### DATASET
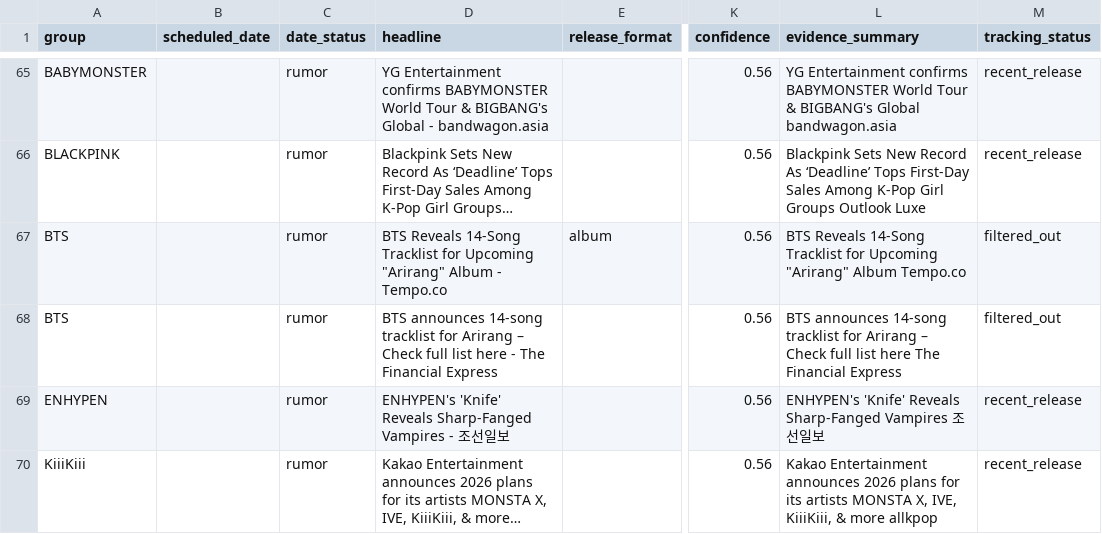
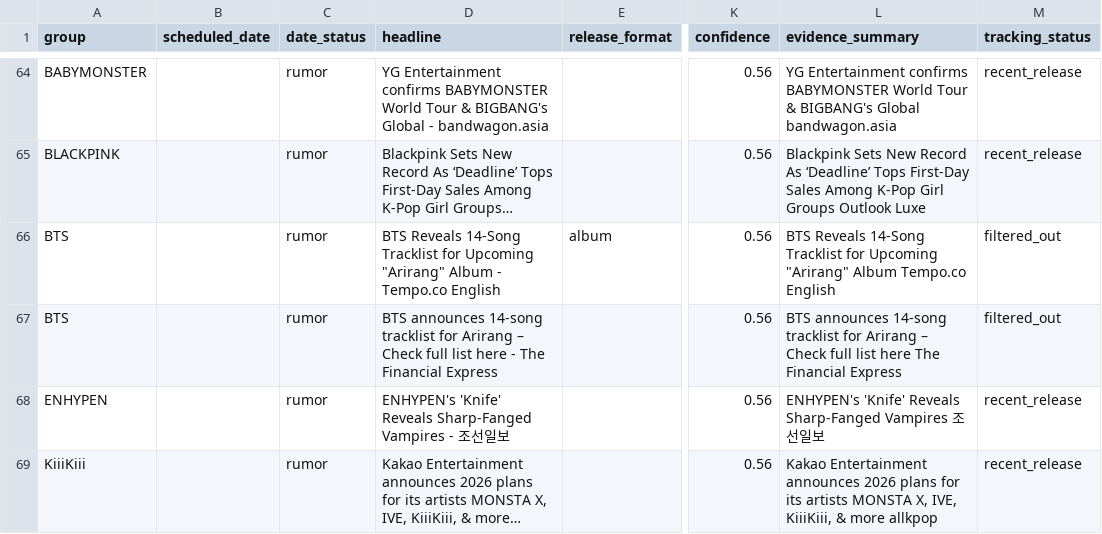
Before and after one commit to iAmSomething/idol-song-app, a CSV file: upcoming_release_candidates.csv, drawn as a sheet; only a part is shown, gaps mark what is left out; long unchanged cells end in …; addresses are those after the commit; the diff covers the shown part only; the diff names each change by its address in the sheet, - before the commit and + after, or states it on an @@ line.

```diff
--- a/upcoming_release_candidates.csv
+++ b/upcoming_release_candidates.csv
-D66 (headline): …- Tempo.co
+D66 (headline): …- Tempo.co English
-L66 (evidence_summary): …Album Tempo.co
+L66 (evidence_summary): …Album Tempo.co English
```
Also changed, not shown: 1 added row and 1 removed row elsewhere in this file, manual_review_queue.csv, 3 other files.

### WHAT THE TASK ASKS
Before answering, count every line of the records that contains "Tempo"; the answer is that number and nothing more.

### WRITTEN SOLUTION
4